▶ **Task instructions**: All lines holding the word "green" are to be copied from the records beneath.

+ + + + + + +

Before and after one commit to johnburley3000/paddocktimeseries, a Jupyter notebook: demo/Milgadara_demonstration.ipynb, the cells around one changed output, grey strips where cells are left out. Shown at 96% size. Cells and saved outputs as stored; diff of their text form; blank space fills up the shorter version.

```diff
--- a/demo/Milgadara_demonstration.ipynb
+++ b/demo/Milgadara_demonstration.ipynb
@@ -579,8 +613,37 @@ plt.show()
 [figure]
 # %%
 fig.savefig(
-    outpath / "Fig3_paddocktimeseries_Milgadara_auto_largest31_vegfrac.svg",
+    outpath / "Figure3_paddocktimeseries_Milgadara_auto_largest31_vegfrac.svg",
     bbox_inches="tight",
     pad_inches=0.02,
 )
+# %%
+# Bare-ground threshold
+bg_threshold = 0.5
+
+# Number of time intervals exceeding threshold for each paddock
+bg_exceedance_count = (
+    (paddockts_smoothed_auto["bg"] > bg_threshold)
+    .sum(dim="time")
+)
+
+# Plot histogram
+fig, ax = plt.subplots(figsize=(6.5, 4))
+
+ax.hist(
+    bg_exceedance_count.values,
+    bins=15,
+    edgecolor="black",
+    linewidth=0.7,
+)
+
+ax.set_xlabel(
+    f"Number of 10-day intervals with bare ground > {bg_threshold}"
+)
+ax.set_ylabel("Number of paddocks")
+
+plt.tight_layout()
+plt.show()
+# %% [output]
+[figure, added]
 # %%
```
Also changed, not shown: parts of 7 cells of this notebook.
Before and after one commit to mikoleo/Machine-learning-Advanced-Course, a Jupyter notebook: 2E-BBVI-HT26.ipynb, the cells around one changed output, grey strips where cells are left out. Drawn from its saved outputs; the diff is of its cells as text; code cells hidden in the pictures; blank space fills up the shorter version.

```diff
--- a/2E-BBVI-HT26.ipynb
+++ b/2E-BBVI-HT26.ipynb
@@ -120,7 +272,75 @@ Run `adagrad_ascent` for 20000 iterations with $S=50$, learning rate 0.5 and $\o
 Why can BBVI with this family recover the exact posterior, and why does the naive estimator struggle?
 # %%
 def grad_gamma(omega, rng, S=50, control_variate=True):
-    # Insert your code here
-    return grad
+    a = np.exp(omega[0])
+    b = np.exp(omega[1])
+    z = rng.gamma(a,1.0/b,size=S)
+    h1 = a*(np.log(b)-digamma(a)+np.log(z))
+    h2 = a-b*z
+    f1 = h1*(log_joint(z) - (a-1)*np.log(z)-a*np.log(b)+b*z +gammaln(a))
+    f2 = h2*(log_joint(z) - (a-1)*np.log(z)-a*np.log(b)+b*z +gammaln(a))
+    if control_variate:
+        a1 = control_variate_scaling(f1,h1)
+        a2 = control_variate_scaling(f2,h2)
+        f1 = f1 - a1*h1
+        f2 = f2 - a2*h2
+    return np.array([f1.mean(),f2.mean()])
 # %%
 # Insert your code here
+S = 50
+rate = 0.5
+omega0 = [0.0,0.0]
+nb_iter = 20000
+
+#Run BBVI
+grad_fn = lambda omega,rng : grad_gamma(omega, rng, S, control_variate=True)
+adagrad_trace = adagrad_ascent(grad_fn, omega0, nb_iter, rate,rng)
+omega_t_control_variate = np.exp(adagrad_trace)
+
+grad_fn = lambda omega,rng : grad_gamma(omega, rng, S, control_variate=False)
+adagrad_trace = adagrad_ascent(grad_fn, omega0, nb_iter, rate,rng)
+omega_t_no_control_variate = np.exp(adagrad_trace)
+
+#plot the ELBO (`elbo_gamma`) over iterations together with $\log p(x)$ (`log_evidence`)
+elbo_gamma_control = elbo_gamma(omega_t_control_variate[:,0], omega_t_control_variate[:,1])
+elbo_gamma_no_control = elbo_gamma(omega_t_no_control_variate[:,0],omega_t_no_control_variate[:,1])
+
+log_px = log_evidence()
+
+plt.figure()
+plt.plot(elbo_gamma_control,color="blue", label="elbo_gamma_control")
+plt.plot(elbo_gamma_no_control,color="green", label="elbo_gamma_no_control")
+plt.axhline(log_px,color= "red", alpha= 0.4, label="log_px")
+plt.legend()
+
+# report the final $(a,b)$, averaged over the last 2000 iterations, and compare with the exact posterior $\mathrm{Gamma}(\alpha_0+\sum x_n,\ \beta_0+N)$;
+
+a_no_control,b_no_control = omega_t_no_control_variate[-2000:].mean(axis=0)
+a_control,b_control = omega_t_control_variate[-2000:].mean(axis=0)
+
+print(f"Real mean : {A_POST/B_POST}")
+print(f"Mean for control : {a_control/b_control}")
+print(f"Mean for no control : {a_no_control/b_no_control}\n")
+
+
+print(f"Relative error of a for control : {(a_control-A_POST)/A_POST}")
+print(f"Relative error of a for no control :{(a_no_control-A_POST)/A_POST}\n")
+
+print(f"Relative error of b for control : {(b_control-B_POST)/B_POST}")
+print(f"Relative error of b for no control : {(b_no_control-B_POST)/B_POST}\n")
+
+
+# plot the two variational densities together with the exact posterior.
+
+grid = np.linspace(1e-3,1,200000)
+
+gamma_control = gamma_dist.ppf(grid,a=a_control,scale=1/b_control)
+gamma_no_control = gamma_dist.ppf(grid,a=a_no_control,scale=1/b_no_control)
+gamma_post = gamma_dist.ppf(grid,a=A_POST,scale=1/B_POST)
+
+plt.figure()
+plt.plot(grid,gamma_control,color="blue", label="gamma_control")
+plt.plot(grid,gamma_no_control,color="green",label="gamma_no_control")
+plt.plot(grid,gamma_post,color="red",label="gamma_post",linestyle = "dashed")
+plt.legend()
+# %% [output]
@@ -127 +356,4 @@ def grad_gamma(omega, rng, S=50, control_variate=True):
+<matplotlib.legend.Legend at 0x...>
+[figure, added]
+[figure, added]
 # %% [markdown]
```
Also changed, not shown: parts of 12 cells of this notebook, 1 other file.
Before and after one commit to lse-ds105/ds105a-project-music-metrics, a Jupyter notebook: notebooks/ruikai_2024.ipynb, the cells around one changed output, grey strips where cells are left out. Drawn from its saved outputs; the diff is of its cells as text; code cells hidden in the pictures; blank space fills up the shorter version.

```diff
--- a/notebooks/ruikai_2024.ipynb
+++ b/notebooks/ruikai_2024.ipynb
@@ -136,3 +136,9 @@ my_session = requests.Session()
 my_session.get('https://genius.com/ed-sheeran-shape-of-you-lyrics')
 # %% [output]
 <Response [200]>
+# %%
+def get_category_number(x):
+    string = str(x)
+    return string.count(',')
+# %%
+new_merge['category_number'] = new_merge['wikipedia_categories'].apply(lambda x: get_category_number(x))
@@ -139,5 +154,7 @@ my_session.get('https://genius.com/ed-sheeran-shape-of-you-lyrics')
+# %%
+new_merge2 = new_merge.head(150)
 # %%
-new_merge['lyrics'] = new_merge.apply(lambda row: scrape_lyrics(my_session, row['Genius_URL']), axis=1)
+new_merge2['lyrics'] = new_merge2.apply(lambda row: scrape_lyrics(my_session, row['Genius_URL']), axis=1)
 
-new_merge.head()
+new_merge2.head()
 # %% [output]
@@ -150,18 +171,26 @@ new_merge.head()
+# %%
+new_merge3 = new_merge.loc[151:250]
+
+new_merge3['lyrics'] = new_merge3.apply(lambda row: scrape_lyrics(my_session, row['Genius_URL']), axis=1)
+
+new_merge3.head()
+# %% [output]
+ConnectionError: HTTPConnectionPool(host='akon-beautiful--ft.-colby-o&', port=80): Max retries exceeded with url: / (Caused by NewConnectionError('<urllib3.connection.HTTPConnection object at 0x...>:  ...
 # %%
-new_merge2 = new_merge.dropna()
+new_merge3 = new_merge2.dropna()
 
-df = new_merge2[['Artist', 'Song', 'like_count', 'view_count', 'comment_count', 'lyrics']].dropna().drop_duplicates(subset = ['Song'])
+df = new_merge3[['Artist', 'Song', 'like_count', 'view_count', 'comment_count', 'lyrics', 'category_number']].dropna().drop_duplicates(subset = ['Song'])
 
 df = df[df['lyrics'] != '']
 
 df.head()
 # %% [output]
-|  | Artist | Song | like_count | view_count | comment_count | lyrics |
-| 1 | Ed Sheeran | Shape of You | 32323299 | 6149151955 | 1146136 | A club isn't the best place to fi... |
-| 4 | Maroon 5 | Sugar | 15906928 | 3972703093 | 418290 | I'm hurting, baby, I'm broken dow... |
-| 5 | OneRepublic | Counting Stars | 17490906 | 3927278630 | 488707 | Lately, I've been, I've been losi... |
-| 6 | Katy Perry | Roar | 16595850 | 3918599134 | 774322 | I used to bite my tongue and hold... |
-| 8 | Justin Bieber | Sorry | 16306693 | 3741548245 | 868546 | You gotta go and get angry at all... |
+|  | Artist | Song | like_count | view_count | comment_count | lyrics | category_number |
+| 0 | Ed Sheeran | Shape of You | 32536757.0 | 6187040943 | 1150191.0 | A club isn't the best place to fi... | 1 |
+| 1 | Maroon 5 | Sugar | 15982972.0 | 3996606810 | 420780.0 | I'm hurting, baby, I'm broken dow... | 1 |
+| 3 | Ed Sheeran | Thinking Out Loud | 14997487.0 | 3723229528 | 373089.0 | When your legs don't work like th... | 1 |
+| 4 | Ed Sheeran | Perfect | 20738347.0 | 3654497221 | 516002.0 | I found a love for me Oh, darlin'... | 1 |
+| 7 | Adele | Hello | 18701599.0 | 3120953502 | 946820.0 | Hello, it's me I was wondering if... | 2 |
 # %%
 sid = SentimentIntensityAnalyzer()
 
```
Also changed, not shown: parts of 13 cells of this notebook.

+ + + + + + +

▶ **Solved problem**:
+plt.plot(elbo_gamma_no_control,color="green", label="elbo_gamma_no_control")
+plt.plot(grid,gamma_no_control,color="green",label="gamma_no_control")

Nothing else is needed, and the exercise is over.